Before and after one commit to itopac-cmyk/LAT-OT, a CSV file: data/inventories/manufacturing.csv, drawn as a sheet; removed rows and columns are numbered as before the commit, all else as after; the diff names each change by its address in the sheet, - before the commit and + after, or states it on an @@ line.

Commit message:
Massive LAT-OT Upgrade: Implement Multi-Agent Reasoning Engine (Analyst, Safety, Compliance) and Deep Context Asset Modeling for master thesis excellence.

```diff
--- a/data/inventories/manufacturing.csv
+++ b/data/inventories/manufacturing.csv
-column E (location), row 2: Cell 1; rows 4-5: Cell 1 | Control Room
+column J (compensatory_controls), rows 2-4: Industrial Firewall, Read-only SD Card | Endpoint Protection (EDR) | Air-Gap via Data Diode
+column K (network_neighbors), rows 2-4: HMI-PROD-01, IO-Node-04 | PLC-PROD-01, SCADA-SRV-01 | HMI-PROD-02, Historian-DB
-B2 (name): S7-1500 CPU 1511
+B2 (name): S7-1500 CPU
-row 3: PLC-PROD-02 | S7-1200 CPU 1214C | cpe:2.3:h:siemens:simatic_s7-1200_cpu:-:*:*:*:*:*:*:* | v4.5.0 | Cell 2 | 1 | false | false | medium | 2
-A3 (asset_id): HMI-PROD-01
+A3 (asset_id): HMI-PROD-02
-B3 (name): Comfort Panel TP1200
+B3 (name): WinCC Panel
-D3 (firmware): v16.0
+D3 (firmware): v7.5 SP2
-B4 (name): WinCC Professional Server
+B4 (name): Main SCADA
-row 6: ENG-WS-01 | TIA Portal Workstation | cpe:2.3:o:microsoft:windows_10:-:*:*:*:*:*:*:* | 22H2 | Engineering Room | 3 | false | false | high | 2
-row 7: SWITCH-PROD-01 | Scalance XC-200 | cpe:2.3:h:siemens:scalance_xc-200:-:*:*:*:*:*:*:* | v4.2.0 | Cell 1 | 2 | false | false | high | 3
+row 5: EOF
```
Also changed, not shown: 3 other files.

---------------

Repeat the records above in full, character for character.

- _Solution below_:
Before and after one commit to itopac-cmyk/LAT-OT, a CSV file: data/inventories/manufacturing.csv, drawn as a sheet; removed rows and columns are numbered as before the commit, all else as after; the diff names each change by its address in the sheet, - before the commit and + after, or states it on an @@ line.

Commit message:
Massive LAT-OT Upgrade: Implement Multi-Agent Reasoning Engine (Analyst, Safety, Compliance) and Deep Context Asset Modeling for master thesis excellence.

```diff
--- a/data/inventories/manufacturing.csv
+++ b/data/inventories/manufacturing.csv
-column E (location), row 2: Cell 1; rows 4-5: Cell 1 | Control Room
+column J (compensatory_controls), rows 2-4: Industrial Firewall, Read-only SD Card | Endpoint Protection (EDR) | Air-Gap via Data Diode
+column K (network_neighbors), rows 2-4: HMI-PROD-01, IO-Node-04 | PLC-PROD-01, SCADA-SRV-01 | HMI-PROD-02, Historian-DB
-B2 (name): S7-1500 CPU 1511
+B2 (name): S7-1500 CPU
-row 3: PLC-PROD-02 | S7-1200 CPU 1214C | cpe:2.3:h:siemens:simatic_s7-1200_cpu:-:*:*:*:*:*:*:* | v4.5.0 | Cell 2 | 1 | false | false | medium | 2
-A3 (asset_id): HMI-PROD-01
+A3 (asset_id): HMI-PROD-02
-B3 (name): Comfort Panel TP1200
+B3 (name): WinCC Panel
-D3 (firmware): v16.0
+D3 (firmware): v7.5 SP2
-B4 (name): WinCC Professional Server
+B4 (name): Main SCADA
-row 6: ENG-WS-01 | TIA Portal Workstation | cpe:2.3:o:microsoft:windows_10:-:*:*:*:*:*:*:* | 22H2 | Engineering Room | 3 | false | false | high | 2
-row 7: SWITCH-PROD-01 | Scalance XC-200 | cpe:2.3:h:siemens:scalance_xc-200:-:*:*:*:*:*:*:* | v4.2.0 | Cell 1 | 2 | false | false | high | 3
+row 5: EOF
```
Also changed, not shown: 3 other files.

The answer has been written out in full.